§ Problem description: Each line in the entries below that holds the string "index" is to be listed.

§ Information:
━━━━━━━━━━━━━━━━━━━━
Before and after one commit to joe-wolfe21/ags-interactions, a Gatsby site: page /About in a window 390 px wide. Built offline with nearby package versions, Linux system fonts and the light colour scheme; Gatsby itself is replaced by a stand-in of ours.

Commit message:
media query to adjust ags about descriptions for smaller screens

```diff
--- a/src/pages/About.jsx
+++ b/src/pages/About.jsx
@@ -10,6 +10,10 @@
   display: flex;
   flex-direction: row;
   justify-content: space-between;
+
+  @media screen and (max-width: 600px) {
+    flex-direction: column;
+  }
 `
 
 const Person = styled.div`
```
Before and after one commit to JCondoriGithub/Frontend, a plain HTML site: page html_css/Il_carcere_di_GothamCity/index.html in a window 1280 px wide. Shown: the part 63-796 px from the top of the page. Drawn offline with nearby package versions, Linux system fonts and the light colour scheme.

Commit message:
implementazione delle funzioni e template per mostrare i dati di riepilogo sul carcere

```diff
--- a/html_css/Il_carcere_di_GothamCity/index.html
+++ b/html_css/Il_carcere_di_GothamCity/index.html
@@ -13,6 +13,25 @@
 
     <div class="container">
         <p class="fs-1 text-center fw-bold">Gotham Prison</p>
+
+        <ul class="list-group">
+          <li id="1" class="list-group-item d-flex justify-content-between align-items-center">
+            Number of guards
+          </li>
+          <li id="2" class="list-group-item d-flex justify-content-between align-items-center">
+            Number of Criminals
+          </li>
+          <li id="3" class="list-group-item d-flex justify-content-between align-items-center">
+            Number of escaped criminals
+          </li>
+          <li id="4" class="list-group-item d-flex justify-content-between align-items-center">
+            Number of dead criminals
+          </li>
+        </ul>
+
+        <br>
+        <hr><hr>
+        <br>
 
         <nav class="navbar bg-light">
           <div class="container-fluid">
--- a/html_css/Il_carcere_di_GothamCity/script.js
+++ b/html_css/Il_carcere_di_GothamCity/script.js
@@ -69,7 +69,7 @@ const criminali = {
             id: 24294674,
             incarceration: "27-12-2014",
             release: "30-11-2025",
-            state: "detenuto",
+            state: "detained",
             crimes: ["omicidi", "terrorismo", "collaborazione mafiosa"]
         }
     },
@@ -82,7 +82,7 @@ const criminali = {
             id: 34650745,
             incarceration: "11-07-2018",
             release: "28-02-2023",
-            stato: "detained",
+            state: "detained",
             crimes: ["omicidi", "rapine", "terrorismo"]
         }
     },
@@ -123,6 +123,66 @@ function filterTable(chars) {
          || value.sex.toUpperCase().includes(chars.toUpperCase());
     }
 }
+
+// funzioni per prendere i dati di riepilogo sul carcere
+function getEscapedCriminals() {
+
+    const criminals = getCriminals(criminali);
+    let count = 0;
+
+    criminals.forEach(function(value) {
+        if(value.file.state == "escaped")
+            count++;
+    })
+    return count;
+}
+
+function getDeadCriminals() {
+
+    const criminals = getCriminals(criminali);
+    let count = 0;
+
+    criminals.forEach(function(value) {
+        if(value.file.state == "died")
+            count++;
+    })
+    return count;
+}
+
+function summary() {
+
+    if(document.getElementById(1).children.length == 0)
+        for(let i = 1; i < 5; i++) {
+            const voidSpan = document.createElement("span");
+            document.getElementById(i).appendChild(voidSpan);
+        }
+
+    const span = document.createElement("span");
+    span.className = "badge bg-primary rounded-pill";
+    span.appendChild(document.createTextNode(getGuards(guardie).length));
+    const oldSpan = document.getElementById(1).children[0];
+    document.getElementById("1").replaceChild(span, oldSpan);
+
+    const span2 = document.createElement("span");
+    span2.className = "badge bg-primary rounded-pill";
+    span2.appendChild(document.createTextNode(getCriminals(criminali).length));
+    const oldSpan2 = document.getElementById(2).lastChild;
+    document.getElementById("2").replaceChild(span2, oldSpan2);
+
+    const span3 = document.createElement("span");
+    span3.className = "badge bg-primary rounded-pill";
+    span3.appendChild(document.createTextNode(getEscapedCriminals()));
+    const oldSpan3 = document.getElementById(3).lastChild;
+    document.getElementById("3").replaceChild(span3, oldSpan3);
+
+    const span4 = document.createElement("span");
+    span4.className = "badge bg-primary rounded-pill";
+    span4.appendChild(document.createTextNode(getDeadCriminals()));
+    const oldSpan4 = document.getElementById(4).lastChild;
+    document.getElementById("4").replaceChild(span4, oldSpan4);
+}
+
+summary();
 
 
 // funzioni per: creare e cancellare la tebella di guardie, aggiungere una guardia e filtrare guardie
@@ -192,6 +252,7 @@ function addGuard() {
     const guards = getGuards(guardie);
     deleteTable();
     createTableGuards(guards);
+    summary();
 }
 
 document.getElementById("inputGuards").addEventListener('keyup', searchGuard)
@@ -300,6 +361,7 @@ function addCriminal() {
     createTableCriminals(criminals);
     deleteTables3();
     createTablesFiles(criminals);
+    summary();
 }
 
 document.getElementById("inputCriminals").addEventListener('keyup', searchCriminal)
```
━━━━━━━━━━━━━━━━━━━━
§ Solution to this exercise:
Before and after one commit to JCondoriGithub/Frontend, a plain HTML site: page html_css/Il_carcere_di_GothamCity/index.html in a window 1280 px wide. Shown: the part 63-796 px from the top of the page. Drawn offline with nearby package versions, Linux system fonts and the light colour scheme.
--- a/html_css/Il_carcere_di_GothamCity/index.html
+++ b/html_css/Il_carcere_di_GothamCity/index.html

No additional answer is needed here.